In a recent matter in DuPage County, the wife sought not only to change her last name, but also the last name of the children. See IRMO Piegari, 2016 IL App (2nd) 160549. Specifically, during the divorce action, the mother petitioned the court to change the children’s surnames to a hyphenated name, to reflect her maiden name and the husband’s. She argued that the hyphenated name would “avoid future confusion when [she] enrolls the children in [school] and extracurricular activities.” She also stated that the hyphenated last name would allow the children to “enjoy their cultural heritage” on both sides of the family. She further asserted that since the children were young (ages 2 and 4), the change at this point in their lives would not promote confusion. Before the trial court held a hearing on the matter, the mother unilaterally started using the hyphenated name in the children’s records.

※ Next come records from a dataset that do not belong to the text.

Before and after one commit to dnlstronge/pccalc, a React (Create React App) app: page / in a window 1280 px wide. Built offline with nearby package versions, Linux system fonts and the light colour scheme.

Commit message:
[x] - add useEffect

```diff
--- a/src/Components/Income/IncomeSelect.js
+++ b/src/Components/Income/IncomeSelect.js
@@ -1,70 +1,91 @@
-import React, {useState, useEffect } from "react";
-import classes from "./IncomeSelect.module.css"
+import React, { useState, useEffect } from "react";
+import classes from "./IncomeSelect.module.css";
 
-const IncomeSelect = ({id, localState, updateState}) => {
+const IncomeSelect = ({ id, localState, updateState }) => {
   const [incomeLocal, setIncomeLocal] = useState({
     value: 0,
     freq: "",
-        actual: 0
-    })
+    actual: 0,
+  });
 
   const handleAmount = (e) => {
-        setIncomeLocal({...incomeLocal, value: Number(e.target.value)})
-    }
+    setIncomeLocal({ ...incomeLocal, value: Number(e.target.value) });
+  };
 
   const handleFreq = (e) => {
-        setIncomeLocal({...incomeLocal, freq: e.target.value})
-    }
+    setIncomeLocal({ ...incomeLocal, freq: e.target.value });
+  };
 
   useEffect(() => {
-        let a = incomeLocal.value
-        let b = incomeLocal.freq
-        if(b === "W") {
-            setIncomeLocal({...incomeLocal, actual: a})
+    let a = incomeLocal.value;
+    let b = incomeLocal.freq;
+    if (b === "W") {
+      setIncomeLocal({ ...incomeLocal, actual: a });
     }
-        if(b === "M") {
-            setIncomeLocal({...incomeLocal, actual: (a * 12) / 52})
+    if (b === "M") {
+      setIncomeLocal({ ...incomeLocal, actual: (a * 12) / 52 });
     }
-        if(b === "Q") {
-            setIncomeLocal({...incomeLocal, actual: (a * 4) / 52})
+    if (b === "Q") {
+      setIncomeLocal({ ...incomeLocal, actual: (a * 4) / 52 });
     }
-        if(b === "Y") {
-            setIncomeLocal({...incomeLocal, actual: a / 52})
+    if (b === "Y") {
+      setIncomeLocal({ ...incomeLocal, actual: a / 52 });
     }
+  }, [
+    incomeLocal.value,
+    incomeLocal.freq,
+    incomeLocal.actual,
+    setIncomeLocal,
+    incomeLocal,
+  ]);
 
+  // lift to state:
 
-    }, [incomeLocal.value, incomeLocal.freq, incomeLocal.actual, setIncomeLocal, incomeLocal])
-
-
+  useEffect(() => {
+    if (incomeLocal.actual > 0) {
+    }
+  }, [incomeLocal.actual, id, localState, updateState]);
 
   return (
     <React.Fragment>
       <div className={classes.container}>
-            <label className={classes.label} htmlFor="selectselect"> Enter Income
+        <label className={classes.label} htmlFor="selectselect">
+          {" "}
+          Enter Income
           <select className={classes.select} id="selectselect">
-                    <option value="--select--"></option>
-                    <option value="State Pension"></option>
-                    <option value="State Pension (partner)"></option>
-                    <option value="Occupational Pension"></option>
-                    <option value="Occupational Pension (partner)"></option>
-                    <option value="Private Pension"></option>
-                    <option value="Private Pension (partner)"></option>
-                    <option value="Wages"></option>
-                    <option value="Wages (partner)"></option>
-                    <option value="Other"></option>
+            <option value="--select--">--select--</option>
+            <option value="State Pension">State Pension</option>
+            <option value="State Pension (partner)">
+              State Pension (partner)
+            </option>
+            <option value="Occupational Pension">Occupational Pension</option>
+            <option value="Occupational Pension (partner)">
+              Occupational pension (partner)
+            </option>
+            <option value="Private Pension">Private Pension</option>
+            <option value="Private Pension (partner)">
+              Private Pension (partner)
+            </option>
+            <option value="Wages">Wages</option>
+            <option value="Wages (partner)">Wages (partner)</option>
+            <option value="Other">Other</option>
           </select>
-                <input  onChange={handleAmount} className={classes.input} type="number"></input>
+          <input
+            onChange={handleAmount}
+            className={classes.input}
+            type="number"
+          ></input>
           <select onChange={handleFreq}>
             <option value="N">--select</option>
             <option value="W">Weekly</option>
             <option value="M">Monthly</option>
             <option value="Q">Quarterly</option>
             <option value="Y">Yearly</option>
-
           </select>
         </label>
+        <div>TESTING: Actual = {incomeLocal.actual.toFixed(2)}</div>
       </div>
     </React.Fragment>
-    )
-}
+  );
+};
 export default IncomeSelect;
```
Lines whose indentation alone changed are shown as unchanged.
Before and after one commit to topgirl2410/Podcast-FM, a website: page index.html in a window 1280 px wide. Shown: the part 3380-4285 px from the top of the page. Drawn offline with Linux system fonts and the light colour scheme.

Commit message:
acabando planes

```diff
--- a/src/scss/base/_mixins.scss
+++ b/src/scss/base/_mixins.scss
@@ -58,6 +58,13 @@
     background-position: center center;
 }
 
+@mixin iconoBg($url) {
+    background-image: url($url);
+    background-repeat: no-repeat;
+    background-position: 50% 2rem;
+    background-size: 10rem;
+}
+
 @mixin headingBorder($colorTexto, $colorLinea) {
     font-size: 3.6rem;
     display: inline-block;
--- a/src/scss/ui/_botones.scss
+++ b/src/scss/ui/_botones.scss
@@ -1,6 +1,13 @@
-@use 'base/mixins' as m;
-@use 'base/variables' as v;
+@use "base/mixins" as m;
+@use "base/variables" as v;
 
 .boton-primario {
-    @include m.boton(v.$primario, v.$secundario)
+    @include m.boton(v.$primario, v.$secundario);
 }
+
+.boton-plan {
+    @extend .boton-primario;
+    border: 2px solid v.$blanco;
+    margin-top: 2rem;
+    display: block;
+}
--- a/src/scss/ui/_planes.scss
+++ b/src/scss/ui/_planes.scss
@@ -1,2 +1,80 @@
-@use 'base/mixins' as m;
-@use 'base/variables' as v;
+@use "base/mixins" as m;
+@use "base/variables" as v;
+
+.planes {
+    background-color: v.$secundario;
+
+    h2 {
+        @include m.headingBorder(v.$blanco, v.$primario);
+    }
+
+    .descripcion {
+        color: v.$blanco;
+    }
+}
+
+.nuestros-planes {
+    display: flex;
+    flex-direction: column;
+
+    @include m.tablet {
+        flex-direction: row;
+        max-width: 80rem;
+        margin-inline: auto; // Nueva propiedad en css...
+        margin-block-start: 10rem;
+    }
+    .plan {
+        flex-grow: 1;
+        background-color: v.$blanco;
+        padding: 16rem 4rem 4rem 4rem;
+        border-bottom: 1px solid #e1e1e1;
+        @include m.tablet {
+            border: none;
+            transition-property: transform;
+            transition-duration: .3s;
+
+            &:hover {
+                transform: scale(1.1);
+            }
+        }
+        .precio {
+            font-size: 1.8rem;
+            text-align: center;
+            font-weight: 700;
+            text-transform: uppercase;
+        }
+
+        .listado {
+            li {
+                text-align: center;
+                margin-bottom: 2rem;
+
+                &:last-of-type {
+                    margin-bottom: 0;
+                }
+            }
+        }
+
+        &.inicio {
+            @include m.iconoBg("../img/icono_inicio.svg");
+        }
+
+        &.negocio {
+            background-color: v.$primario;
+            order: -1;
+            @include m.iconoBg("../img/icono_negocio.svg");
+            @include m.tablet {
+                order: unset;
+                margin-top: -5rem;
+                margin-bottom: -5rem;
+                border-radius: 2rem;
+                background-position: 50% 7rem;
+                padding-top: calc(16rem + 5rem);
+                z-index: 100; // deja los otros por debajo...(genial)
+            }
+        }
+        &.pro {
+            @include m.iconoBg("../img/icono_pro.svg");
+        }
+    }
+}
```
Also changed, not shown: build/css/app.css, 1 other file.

Names changes are governed by Section 21-101 in the Illinois Code of Civil Procedure. The Court is required to consider “all relevant factors” including, but not limited to, the parent’s wishes, the child’s wishes, the child’s “interaction and interrelationship with his or her family, and the child’s adjustment to his or her home, school, and community. The parent seeking the change has the burden of proof and must prove by “clear and convincing evidence” that the change is necessary to serve the best interest of the child. A strong desire to implement the change, absent a showing that is necessary, is not sufficient.
The trial court in the instant case found that the mother had not met her burden of proof. She was enjoined from using the hyphenated surname for the children. The mother appealed the decision to the Appellate Court and the Appellate Court found that the lower court’s decision was proper. The Appellate Court indicated that “the consistent use of a single name is important to a child’s emotional development and that, as with any other best-interests determination, will not be lightly undone.”
For the complete opinion in this case see: http://www.illinoiscourts.gov/Opinions/AppellateCourt/2016/2ndDistrict/2160594.pdf.